Search term "Open": please copy every line of the records below that contains it.

---------- Material supplied

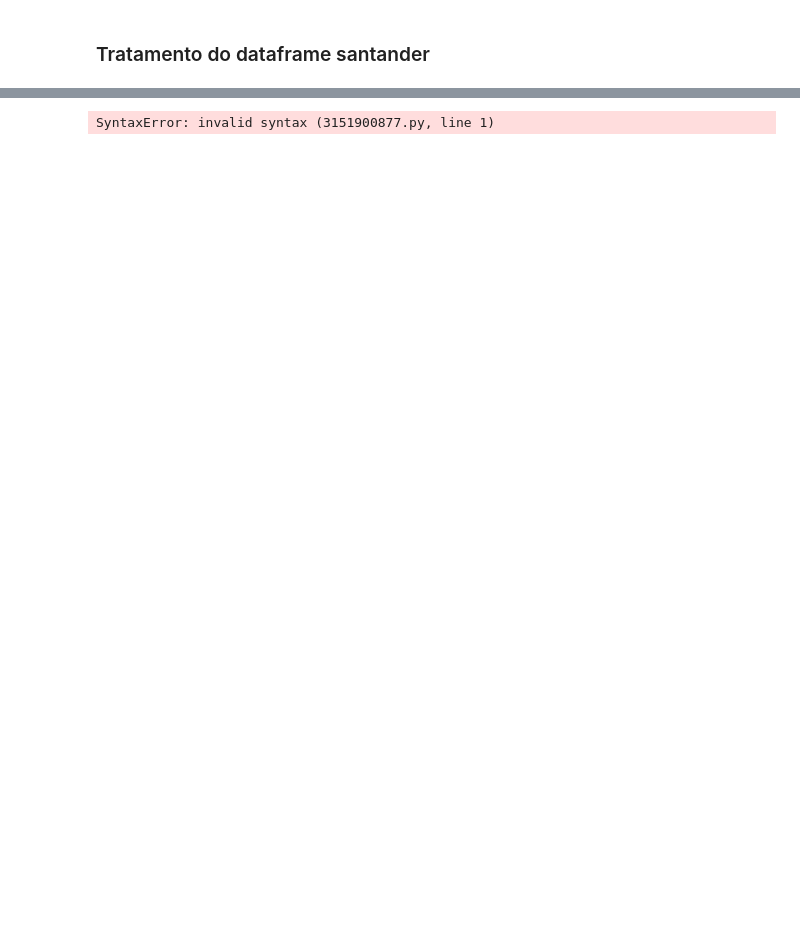
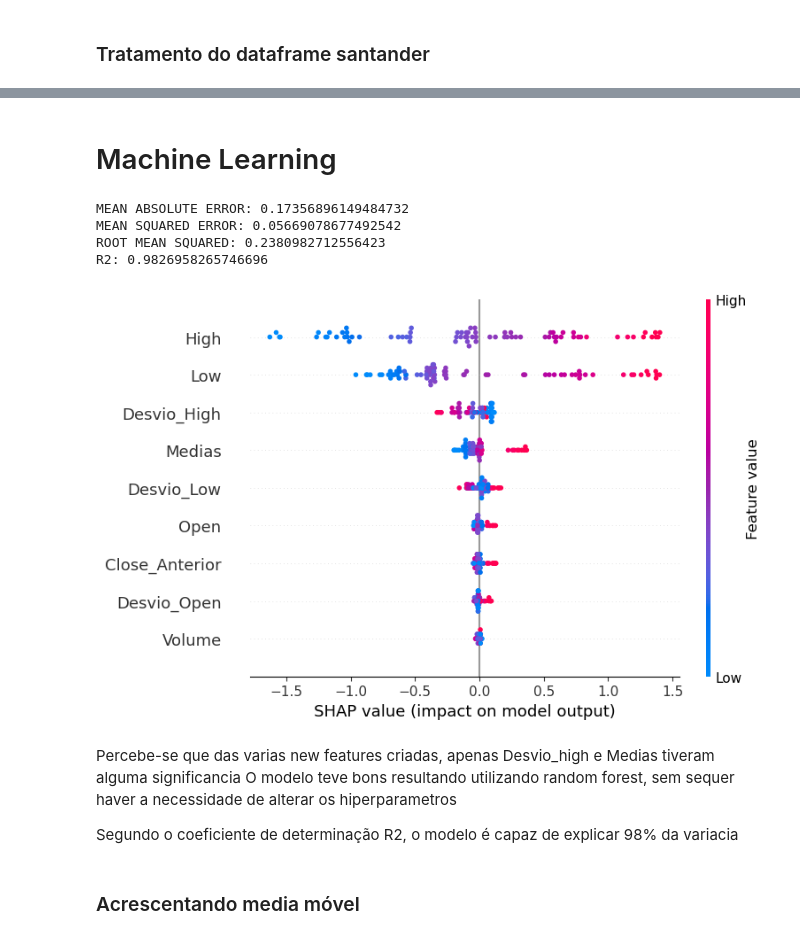
Before and after one commit to Wolfgang-Amadeus-Mozart/Projetos_ciencia_de_dados, a Jupyter notebook: Estudo sobre a performance de ações de bancos na bolsa de valores/Estudo do Mercado Financeiro (Bancos).ipynb, the cells around one changed output, grey strips where cells are left out. Cells and saved outputs as stored; diff of their text form; code cells hidden in the pictures; blank space fills up the shorter version.

```diff
--- a/Estudo sobre a performance de ações de bancos na bolsa de valores/Estudo do Mercado Financeiro (Bancos).ipynb
+++ b/Estudo sobre a performance de ações de bancos na bolsa de valores/Estudo do Mercado Financeiro (Bancos).ipynb
@@ -491,14 +470,60 @@ df_teste1
-# %%
-df_escala = pd.DataFrame(
-    {
-        'Mapa':range(1,15)
-    }
-)
-
-df_escala['Cm'] = df_escala['Mapa'] * 400
-df_escala['Metros'] = (df_escala['Cm'] / 100).astype('int')
-df_escala['Metros'] = df_escala['Metros'].astype('str') + 'm'
-df_escala['Cm'] = df_escala['Cm'].astype('str') + 'cm'
-df_escala
-# %% [output]
-SyntaxError: invalid syntax (3151900877.py, line 1)
+# %% [markdown]
+# Machine Learning
+# %%
+#Testando adcionar uma coluna com o valor de close anterior + a media de Low high e Close_anterior do dia
+#Tambem vou adcionar o uma coluna com o desvios em relação a media
+
+#df_santander = df_santander.drop(columns=['Date'])
+
+medias = []
+
+for item in range(0, len(df_santander)):
+    medias.append(df_santander.iloc[item, 0:3].mean())
+
+media_open = df_santander['Open'].mean()
+media_high = df_santander['High'].mean()
+media_low = df_santander['Low'].mean()
+
+df_santander['Close_Anterior'] = df_santander['Close'].shift(1)
+df_santander['Desvio_Open'] = (df_santander['Open'] - media_open).abs() #valores absolutos
+df_santander['Desvio_High'] = (df_santander['High'] - media_high).abs()
+df_santander['Desvio_Low'] = (df_santander['Low'] - media_low).abs()
+
+df_santander['Medias'] = medias
+
+X = df_santander.drop(columns=['Close'])
+y = df_santander['Close']
+
+X_train, X_test, y_train, y_test = train_test_split(X, y, test_size=0.3, random_state=42)
+
+model_rf = RandomForestRegressor()
+model_rf.fit(X_train, y_train)
+y_pred = model_rf.predict(X_test)
+
+mae = mean_absolute_error(y_test, y_pred)
+mse = mean_squared_error(y_test, y_pred)
+rmse = np.sqrt(mse)  # Raiz quadrada do MSE
+r2 = r2_score(y_test, y_pred)
+
+print("MEAN ABSOLUTE ERROR:", mae)
+print("MEAN SQUARED ERROR:", mse)
+print("ROOT MEAN SQUARED:", rmse)
+print("R2:", r2)
+# %% [output]
+MEAN ABSOLUTE ERROR: 0.17356896149484732
+MEAN SQUARED ERROR: 0.05669078677492542
+ROOT MEAN SQUARED: 0.2380982712556423
+R2: 0.9826958265746696
+# %%
+explainer = shap.TreeExplainer(model_rf)
+shap_values = explainer.shap_values(X_test)
+shap.summary_plot(shap_values, X_test)
+# %% [output]
+[figure, added]
+# %% [markdown]
+Percebe-se que das varias new features criadas, apenas Desvio_high e Medias tiveram alguma significancia
+O modelo teve bons resultando utilizando random forest, sem sequer haver a necessidade de alterar os hiperparametros
+
+Segundo o coeficiente de determinação R2, o modelo é capaz de explicar 98% da variacia
+# %% [markdown]
+### Acrescentando media móvel
```
Also changed, not shown: parts of 29 cells of this notebook.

--------------------

Exercise output
+media_open = df_santander['Open'].mean()
+df_santander['Desvio_Open'] = (df_santander['Open'] - media_open).abs() #valores absolutos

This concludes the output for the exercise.